Ogive – ‘The coroner’s court was as solemn as a Welsh chapel – might have been a chapel once, in fact, with its ogive windows and steeply pitched roof .’ (page 414) this is another word that I felt I should know, but didn’t. Ogive means either a diagonal rib of a vault or a pointed arch or window.

Definitions taken from The Chambers Dictionary.

Wondrous Words on Wednesday

There are two memes I sometimes take part in on Wednesdays, diametrically opposite to each other, which amuses me. One is this one, Wondrous Words Wednesday run by Kathy of Bermuda Onion’s Weblog and the other is Wordless Wednesday which I did earlier today – featuring a sparrow feeding its baby in our garden and a baby rabbit eating cherry blossom, also in our garden.

I have just two words this week that I didn’t immediately know their meanings.
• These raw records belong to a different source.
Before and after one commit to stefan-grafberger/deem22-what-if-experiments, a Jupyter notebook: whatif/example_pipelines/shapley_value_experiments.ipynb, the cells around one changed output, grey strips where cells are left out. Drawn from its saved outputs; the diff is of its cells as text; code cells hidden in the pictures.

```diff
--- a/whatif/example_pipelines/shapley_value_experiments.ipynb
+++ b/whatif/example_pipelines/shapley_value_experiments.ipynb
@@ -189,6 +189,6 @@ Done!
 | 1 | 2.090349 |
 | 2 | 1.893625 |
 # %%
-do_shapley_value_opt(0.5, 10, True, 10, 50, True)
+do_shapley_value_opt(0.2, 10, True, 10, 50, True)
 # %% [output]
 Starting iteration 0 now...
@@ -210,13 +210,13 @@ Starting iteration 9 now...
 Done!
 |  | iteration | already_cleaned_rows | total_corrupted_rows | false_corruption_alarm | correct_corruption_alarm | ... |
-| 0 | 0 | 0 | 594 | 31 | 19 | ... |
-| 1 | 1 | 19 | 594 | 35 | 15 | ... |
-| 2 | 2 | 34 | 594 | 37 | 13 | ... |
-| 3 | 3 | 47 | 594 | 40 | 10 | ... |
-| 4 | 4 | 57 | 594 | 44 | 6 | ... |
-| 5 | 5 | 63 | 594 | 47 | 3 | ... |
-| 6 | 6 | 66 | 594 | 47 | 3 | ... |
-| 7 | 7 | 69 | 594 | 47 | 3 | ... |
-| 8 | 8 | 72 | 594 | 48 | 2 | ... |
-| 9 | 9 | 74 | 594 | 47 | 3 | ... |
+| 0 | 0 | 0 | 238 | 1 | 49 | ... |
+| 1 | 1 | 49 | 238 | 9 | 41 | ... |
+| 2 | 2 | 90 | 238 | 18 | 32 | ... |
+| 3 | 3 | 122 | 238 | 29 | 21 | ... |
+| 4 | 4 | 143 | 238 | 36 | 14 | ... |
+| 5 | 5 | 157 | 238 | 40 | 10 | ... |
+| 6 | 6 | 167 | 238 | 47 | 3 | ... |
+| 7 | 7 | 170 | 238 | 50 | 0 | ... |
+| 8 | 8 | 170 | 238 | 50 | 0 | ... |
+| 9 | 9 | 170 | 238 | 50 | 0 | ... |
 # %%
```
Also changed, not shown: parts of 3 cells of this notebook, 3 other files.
One is from The Holly-Tree Inn, written in 1855 by Charles Dickens:

The narrator is travelling by stagecoach in the dead of winter. This is what he finds when he arrives at the Peacock Inn in London where he was joining the coach:

When I got up to the Peacock – where I found everybody drinking hot purl, in self-preservation – I asked, if there were an inside seat to spare.

Purl here is not a knitting stitch but  is warm beer infused with gin and spices or herbs, usually ginger and sugar, also called ‘dog’s nose’.

My second word is from The Mystery of the Blue Train by Agatha Christie. In this scene Mr Van Aldin is describing to his daughter a little adventure he had in Paris:

Nothing to tell, Ruthie. Some apache fellows got a bit fresh and I shot at them and they got off. That’s all. (page 24)

Apache in this instance is not a native American Indian, although the image of a Red Indian waving a tomahawk in Paris did come immediately into my mind,  but it is a lawless ruffian or hooligan in Paris or elsewhere.